Activity:
Set down every record once more, exactly as given.

Excerpted records:
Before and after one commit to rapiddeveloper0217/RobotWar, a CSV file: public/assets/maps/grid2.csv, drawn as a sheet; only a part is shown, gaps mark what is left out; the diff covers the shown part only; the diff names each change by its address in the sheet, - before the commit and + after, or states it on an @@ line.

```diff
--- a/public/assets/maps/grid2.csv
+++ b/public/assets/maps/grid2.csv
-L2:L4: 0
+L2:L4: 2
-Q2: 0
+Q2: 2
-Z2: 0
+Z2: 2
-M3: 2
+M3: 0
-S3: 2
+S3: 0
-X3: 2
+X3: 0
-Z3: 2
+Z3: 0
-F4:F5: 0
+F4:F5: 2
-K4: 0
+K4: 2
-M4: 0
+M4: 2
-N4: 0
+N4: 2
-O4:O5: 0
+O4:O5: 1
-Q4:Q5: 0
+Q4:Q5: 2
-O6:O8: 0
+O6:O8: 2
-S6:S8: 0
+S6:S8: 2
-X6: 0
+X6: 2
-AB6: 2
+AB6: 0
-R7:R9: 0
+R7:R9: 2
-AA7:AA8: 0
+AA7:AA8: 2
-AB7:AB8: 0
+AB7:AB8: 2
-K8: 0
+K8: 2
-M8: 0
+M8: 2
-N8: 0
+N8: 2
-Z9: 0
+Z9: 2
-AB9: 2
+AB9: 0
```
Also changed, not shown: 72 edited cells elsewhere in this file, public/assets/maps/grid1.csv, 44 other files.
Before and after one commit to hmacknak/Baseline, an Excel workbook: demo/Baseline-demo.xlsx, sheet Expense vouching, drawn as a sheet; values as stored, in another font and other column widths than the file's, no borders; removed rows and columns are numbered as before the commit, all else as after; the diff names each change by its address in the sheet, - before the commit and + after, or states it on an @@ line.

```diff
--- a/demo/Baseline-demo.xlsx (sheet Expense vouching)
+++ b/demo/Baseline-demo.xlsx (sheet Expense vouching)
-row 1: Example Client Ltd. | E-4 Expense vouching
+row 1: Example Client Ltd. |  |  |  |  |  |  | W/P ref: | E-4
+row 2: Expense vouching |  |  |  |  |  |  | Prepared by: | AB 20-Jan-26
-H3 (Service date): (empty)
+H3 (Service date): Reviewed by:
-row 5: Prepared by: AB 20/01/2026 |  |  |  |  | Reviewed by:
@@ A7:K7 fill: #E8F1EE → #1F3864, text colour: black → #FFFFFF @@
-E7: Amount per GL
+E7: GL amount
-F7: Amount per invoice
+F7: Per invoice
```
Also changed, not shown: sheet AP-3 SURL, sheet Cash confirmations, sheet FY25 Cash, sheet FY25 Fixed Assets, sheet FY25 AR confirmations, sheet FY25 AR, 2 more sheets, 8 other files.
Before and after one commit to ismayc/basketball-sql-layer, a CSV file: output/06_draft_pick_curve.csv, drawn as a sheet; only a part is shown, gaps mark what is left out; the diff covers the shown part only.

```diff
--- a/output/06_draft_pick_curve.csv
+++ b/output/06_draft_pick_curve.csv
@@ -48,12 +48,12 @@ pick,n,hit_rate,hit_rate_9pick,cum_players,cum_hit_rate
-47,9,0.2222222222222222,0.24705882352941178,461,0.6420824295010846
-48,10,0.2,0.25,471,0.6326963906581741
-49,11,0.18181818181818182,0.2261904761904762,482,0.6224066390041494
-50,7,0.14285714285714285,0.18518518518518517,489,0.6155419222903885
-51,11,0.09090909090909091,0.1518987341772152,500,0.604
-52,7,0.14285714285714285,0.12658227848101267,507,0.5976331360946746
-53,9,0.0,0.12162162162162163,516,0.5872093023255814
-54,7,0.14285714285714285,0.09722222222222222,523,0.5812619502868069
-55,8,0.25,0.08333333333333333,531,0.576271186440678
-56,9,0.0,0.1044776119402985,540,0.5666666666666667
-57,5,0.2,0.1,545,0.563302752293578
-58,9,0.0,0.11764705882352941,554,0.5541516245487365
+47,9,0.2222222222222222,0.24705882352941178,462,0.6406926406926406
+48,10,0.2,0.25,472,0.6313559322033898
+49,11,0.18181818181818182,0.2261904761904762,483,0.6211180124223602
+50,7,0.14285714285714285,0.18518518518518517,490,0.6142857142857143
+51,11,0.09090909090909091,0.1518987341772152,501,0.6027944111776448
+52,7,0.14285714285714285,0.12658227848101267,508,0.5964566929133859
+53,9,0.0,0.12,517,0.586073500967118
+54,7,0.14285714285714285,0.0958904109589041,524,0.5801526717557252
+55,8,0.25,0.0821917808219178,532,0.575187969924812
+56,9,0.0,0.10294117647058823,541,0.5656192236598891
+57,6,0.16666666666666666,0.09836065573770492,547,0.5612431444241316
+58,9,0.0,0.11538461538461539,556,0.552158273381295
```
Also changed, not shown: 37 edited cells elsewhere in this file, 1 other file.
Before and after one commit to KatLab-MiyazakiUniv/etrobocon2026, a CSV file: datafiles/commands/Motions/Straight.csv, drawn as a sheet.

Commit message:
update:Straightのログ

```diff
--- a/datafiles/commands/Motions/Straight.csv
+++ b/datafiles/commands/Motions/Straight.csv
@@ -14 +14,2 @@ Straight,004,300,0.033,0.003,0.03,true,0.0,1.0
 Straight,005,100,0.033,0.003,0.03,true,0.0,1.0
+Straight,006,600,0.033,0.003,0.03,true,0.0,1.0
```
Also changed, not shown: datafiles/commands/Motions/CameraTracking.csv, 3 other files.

Result of the task:
Before and after one commit to rapiddeveloper0217/RobotWar, a CSV file: public/assets/maps/grid2.csv, drawn as a sheet; only a part is shown, gaps mark what is left out; the diff covers the shown part only; the diff names each change by its address in the sheet, - before the commit and + after, or states it on an @@ line.

```diff
--- a/public/assets/maps/grid2.csv
+++ b/public/assets/maps/grid2.csv
-L2:L4: 0
+L2:L4: 2
-Q2: 0
+Q2: 2
-Z2: 0
+Z2: 2
-M3: 2
+M3: 0
-S3: 2
+S3: 0
-X3: 2
+X3: 0
-Z3: 2
+Z3: 0
-F4:F5: 0
+F4:F5: 2
-K4: 0
+K4: 2
-M4: 0
+M4: 2
-N4: 0
+N4: 2
-O4:O5: 0
+O4:O5: 1
-Q4:Q5: 0
+Q4:Q5: 2
-O6:O8: 0
+O6:O8: 2
-S6:S8: 0
+S6:S8: 2
-X6: 0
+X6: 2
-AB6: 2
+AB6: 0
-R7:R9: 0
+R7:R9: 2
-AA7:AA8: 0
+AA7:AA8: 2
-AB7:AB8: 0
+AB7:AB8: 2
-K8: 0
+K8: 2
-M8: 0
+M8: 2
-N8: 0
+N8: 2
-Z9: 0
+Z9: 2
-AB9: 2
+AB9: 0
```
Also changed, not shown: 72 edited cells elsewhere in this file, public/assets/maps/grid1.csv, 44 other files.
Before and after one commit to hmacknak/Baseline, an Excel workbook: demo/Baseline-demo.xlsx, sheet Expense vouching, drawn as a sheet; values as stored, in another font and other column widths than the file's, no borders; removed rows and columns are numbered as before the commit, all else as after; the diff names each change by its address in the sheet, - before the commit and + after, or states it on an @@ line.

```diff
--- a/demo/Baseline-demo.xlsx (sheet Expense vouching)
+++ b/demo/Baseline-demo.xlsx (sheet Expense vouching)
-row 1: Example Client Ltd. | E-4 Expense vouching
+row 1: Example Client Ltd. |  |  |  |  |  |  | W/P ref: | E-4
+row 2: Expense vouching |  |  |  |  |  |  | Prepared by: | AB 20-Jan-26
-H3 (Service date): (empty)
+H3 (Service date): Reviewed by:
-row 5: Prepared by: AB 20/01/2026 |  |  |  |  | Reviewed by:
@@ A7:K7 fill: #E8F1EE → #1F3864, text colour: black → #FFFFFF @@
-E7: Amount per GL
+E7: GL amount
-F7: Amount per invoice
+F7: Per invoice
```
Also changed, not shown: sheet AP-3 SURL, sheet Cash confirmations, sheet FY25 Cash, sheet FY25 Fixed Assets, sheet FY25 AR confirmations, sheet FY25 AR, 2 more sheets, 8 other files.
Before and after one commit to ismayc/basketball-sql-layer, a CSV file: output/06_draft_pick_curve.csv, drawn as a sheet; only a part is shown, gaps mark what is left out; the diff covers the shown part only.

```diff
--- a/output/06_draft_pick_curve.csv
+++ b/output/06_draft_pick_curve.csv
@@ -48,12 +48,12 @@ pick,n,hit_rate,hit_rate_9pick,cum_players,cum_hit_rate
-47,9,0.2222222222222222,0.24705882352941178,461,0.6420824295010846
-48,10,0.2,0.25,471,0.6326963906581741
-49,11,0.18181818181818182,0.2261904761904762,482,0.6224066390041494
-50,7,0.14285714285714285,0.18518518518518517,489,0.6155419222903885
-51,11,0.09090909090909091,0.1518987341772152,500,0.604
-52,7,0.14285714285714285,0.12658227848101267,507,0.5976331360946746
-53,9,0.0,0.12162162162162163,516,0.5872093023255814
-54,7,0.14285714285714285,0.09722222222222222,523,0.5812619502868069
-55,8,0.25,0.08333333333333333,531,0.576271186440678
-56,9,0.0,0.1044776119402985,540,0.5666666666666667
-57,5,0.2,0.1,545,0.563302752293578
-58,9,0.0,0.11764705882352941,554,0.5541516245487365
+47,9,0.2222222222222222,0.24705882352941178,462,0.6406926406926406
+48,10,0.2,0.25,472,0.6313559322033898
+49,11,0.18181818181818182,0.2261904761904762,483,0.6211180124223602
+50,7,0.14285714285714285,0.18518518518518517,490,0.6142857142857143
+51,11,0.09090909090909091,0.1518987341772152,501,0.6027944111776448
+52,7,0.14285714285714285,0.12658227848101267,508,0.5964566929133859
+53,9,0.0,0.12,517,0.586073500967118
+54,7,0.14285714285714285,0.0958904109589041,524,0.5801526717557252
+55,8,0.25,0.0821917808219178,532,0.575187969924812
+56,9,0.0,0.10294117647058823,541,0.5656192236598891
+57,6,0.16666666666666666,0.09836065573770492,547,0.5612431444241316
+58,9,0.0,0.11538461538461539,556,0.552158273381295
```
Also changed, not shown: 37 edited cells elsewhere in this file, 1 other file.
Before and after one commit to KatLab-MiyazakiUniv/etrobocon2026, a CSV file: datafiles/commands/Motions/Straight.csv, drawn as a sheet.

Commit message:
update:Straightのログ

```diff
--- a/datafiles/commands/Motions/Straight.csv
+++ b/datafiles/commands/Motions/Straight.csv
@@ -14 +14,2 @@ Straight,004,300,0.033,0.003,0.03,true,0.0,1.0
 Straight,005,100,0.033,0.003,0.03,true,0.0,1.0
+Straight,006,600,0.033,0.003,0.03,true,0.0,1.0
```
Also changed, not shown: datafiles/commands/Motions/CameraTracking.csv, 3 other files.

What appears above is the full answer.